A woman has taken the Homebase chain to the High Court claiming staff slandered her over an alleged row over the price of a pot plant.
Homebase deny the allegations
Jo-Ann Bowen-Griffith claims workers at the New Southgate branch in north London accused her of swapping a £12 price tag on a betulia plant for a £1 label.
When she was accused of changing the label, the keen gardener from Hendon, north London, said she felt "extremely upset and angry".
During the alleged argument, she said she spotted a couple in another checkout queue who were her rivals in gardening competitions.
In a statement to the High Court jury, she said: "When I saw them, I became even more embarrassed and demanded even more adamantly an apology."
Seeking aggravated damages for defamation, she said she was forced to take legal action because Homebase refused to admit she was right and had banned her from its stores.
Miss Bowen-Griffith said in May 2001 she tried to pay for her shopping but the cashier looked at the plant and called for another member of staff, Linda Sharpe.
Miss Bowen-Griffith said the plant had an orange sticker which read "reduced to clear".

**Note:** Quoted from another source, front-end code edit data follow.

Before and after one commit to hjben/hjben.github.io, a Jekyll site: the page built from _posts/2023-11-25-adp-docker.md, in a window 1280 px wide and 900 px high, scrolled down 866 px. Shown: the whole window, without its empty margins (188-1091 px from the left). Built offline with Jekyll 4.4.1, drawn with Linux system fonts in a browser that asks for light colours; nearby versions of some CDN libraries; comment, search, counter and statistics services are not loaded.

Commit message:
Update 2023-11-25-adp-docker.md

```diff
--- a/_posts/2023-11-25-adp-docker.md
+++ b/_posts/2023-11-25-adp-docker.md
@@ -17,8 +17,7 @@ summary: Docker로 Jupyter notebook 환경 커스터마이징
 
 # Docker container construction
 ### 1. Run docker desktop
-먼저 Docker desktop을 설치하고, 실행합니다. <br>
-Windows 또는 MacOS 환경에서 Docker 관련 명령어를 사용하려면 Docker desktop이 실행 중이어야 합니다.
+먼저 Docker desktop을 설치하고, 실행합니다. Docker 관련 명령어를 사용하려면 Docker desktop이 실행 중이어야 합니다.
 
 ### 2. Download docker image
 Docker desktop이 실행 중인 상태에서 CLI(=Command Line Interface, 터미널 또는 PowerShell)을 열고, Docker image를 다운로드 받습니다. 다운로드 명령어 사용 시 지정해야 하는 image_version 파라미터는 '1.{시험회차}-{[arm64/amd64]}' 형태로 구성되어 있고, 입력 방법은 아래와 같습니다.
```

But she said the cashier told Miss Sharpe: "She has changed the price."
"All heads turned towards me, the cashier and Linda Sharpe," she said.
Miss Bowen-Griffith said she demanded to see the manager and was told by Miss Sharpe in a loud voice: "This plant is £12 not £1. You have changed the price."

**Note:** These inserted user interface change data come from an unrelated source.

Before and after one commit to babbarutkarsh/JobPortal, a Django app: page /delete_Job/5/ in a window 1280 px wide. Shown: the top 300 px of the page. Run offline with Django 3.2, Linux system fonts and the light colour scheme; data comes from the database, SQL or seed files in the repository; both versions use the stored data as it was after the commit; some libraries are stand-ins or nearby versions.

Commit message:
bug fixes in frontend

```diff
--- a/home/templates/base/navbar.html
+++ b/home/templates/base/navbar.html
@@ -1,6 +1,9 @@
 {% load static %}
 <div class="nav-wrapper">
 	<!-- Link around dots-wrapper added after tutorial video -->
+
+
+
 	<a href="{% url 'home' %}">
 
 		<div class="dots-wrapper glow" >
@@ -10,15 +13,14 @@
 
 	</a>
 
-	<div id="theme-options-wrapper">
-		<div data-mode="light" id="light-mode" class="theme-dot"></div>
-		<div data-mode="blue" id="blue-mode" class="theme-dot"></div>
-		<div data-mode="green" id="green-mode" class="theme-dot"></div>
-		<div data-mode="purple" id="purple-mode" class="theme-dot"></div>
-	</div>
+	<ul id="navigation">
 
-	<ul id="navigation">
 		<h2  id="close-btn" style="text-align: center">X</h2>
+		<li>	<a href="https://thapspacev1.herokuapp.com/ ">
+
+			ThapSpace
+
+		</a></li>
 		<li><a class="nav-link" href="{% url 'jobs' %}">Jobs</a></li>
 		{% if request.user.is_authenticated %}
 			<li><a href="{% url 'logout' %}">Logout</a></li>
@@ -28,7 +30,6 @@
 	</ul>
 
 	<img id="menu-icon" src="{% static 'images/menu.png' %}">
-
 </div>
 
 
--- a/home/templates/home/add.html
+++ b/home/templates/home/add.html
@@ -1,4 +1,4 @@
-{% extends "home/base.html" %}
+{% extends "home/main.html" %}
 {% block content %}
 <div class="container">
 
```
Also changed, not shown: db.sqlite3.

Miss Bowen-Griffith then went to the plant display section where she had got her betulia, collected an armful of the reduced plants and said to the checkout staff: "These plants have all been reduced from £12 to £1.
"Are you saying that I have changed all these price tags?"

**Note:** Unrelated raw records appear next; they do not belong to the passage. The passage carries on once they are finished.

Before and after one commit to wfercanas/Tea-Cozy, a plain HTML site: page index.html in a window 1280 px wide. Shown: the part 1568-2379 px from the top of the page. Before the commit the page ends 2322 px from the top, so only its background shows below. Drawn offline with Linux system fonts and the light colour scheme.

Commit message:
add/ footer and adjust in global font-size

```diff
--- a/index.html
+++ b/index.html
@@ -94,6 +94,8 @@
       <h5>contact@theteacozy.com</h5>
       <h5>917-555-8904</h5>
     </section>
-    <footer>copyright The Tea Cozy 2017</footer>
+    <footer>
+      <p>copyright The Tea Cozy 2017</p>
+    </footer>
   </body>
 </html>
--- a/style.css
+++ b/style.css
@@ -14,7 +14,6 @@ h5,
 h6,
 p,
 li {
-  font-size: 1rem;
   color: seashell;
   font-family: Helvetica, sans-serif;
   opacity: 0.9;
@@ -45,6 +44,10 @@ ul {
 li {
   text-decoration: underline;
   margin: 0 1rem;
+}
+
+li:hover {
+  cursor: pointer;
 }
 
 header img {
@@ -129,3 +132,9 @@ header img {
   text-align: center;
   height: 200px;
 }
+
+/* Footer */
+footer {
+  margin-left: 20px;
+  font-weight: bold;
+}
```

She again asked to see the manager and said that one of the staff members said if she still wanted the plant, it was £1.
Later, Miss Bowen-Griffiths rang Homebase head office from home and claimed that despite being offered vouchers and promised an investigation, neither happened.
She later received a letter from Homebase which said that because "we are not happy with your method of shopping", she had been banned from all its stores.
Homebase says an attempt was made to check a label on the betulia, but shop staff did not make any of the allegations claimed by Miss Bowen-Griffith.
The hearing continues.